The findings suggest that environmental risks for psychosis act additively, and that the level of environmental risk combines synergistically with non-clinical developmental expression of psychosis to cause abnormal persistence and, eventually, need for care.

Psychosis prediction: 12-month follow up of a high-risk (“prodromal”) group

Evidence that the outcome of developmental expression of psychosis is worse for adolescents growing up in an urban environment

Findings support the suggestion that the outcome of the developmental expression of psychosis is worse in urban environments, as an indicator of psychosis-proneness.

Prevalence and correlates of self-reported psychotic symptoms in the British population

Self-reported psychotic symptoms are less common in this study than reported elsewhere, because of the measure used, but these symptoms have demographic and clinical correlates similar to clinical psychosis.

The association between psychosis and problematical drug use among Australian adults: findings from the National Survey of Mental Health and Well-Being

Ordinal logistic regressions revealed that regular tobacco use, cannabis and alcohol dependence, and opiate abuse were predictors of psychosis scores, and work is needed to develop effective treatment approaches for problematical substance use among persons with psychosis.

Impact of psychological trauma on the development of psychotic symptoms: relationship with psychosis proneness

Exposure to psychological trauma may increase the risk of psychotic symptoms in people vulnerable to psychosis.

The incidence and outcome of subclinical psychotic experiences in the general population.

The incidence of positive psychotic experiences in the general population is around 100 times greater than traditional estimates of incidence of psychotic disorder such as schizophrenia and the far most likely outcome for these experiences is discontinuity.

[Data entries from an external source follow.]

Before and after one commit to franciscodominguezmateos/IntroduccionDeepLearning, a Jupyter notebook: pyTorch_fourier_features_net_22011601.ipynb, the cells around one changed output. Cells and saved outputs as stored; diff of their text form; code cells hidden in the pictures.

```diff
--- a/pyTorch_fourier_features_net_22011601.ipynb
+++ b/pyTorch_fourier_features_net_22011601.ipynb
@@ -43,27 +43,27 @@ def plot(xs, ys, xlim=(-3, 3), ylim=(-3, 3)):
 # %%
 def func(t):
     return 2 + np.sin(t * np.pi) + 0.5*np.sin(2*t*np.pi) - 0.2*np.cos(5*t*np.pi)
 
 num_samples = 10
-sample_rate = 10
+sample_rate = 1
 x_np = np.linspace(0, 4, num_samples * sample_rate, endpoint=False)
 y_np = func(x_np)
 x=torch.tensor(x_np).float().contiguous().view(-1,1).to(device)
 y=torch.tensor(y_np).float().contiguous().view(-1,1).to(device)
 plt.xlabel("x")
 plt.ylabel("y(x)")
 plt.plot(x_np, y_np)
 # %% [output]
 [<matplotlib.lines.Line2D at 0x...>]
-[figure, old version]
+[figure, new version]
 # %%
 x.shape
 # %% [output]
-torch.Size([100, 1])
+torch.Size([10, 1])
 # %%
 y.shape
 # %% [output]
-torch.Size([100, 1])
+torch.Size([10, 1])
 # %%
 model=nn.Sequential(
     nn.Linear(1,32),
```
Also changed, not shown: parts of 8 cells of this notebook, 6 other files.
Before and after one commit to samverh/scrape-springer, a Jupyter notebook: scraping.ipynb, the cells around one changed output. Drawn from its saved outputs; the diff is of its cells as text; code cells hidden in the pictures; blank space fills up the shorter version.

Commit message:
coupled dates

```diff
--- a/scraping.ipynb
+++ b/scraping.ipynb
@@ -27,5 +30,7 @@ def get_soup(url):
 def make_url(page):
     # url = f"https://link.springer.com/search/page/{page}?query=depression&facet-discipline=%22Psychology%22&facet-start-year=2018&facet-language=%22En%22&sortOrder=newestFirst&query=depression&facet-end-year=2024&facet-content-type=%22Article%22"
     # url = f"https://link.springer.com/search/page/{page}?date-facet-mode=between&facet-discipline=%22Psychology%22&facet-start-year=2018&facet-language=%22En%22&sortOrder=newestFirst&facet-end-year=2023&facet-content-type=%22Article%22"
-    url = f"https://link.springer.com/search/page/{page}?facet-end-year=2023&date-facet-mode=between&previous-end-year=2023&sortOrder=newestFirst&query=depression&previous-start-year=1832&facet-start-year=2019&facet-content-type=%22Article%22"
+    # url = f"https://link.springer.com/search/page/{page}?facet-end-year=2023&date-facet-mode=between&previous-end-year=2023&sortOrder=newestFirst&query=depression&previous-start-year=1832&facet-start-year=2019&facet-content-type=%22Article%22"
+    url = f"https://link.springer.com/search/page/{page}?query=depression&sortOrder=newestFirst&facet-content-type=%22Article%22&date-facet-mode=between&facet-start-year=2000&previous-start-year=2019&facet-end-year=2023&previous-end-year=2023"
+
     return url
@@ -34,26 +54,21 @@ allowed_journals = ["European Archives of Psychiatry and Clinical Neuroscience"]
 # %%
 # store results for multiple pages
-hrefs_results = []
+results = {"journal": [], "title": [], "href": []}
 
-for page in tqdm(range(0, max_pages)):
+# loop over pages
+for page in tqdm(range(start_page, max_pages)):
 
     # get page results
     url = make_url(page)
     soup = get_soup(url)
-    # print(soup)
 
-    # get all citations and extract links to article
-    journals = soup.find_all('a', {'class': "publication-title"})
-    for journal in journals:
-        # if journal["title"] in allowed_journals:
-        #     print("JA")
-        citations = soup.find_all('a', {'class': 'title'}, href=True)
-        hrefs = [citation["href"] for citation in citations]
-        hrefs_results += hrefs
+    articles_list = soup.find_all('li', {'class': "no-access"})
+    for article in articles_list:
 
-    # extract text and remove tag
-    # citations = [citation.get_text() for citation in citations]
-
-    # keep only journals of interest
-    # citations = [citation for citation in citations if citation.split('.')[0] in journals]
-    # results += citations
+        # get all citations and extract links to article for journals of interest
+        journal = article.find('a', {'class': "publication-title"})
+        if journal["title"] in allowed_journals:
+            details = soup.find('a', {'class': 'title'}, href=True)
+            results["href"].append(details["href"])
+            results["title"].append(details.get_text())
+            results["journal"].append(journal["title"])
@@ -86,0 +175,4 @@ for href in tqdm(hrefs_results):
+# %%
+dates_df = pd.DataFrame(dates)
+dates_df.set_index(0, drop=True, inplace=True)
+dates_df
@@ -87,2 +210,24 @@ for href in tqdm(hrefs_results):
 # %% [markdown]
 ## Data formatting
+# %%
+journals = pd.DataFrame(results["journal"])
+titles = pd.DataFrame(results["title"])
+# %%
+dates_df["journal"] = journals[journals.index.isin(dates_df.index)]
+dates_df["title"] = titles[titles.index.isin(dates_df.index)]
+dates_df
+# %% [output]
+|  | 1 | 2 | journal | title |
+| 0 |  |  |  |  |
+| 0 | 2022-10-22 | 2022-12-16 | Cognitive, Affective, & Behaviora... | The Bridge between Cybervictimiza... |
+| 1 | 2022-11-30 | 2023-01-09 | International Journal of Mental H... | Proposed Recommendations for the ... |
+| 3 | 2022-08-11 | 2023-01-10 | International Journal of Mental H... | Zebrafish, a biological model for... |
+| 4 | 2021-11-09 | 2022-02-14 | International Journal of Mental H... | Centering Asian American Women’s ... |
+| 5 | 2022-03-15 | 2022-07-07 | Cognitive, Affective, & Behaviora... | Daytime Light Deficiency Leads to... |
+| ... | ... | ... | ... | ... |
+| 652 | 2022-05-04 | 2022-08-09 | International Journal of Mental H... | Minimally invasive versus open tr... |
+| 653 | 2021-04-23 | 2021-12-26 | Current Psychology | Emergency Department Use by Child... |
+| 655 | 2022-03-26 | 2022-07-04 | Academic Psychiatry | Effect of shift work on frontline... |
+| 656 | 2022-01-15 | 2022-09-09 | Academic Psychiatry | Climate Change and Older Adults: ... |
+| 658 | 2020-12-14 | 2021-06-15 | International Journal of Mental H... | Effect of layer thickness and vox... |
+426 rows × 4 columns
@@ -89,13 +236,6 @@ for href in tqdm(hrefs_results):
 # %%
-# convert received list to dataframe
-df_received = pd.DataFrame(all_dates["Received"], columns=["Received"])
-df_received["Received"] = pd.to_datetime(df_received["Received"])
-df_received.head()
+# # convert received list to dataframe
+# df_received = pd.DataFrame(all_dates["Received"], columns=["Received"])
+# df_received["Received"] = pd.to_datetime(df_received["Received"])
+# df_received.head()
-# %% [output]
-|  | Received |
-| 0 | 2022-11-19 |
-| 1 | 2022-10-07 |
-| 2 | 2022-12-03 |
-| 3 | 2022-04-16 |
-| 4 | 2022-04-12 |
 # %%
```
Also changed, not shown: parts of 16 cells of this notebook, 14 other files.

Impairment of self-monitoring: part of the endophenotypic risk for psychosis.

Alterations in self-monitoring are associated with psychosis with evidence of specificity for delusional ideation.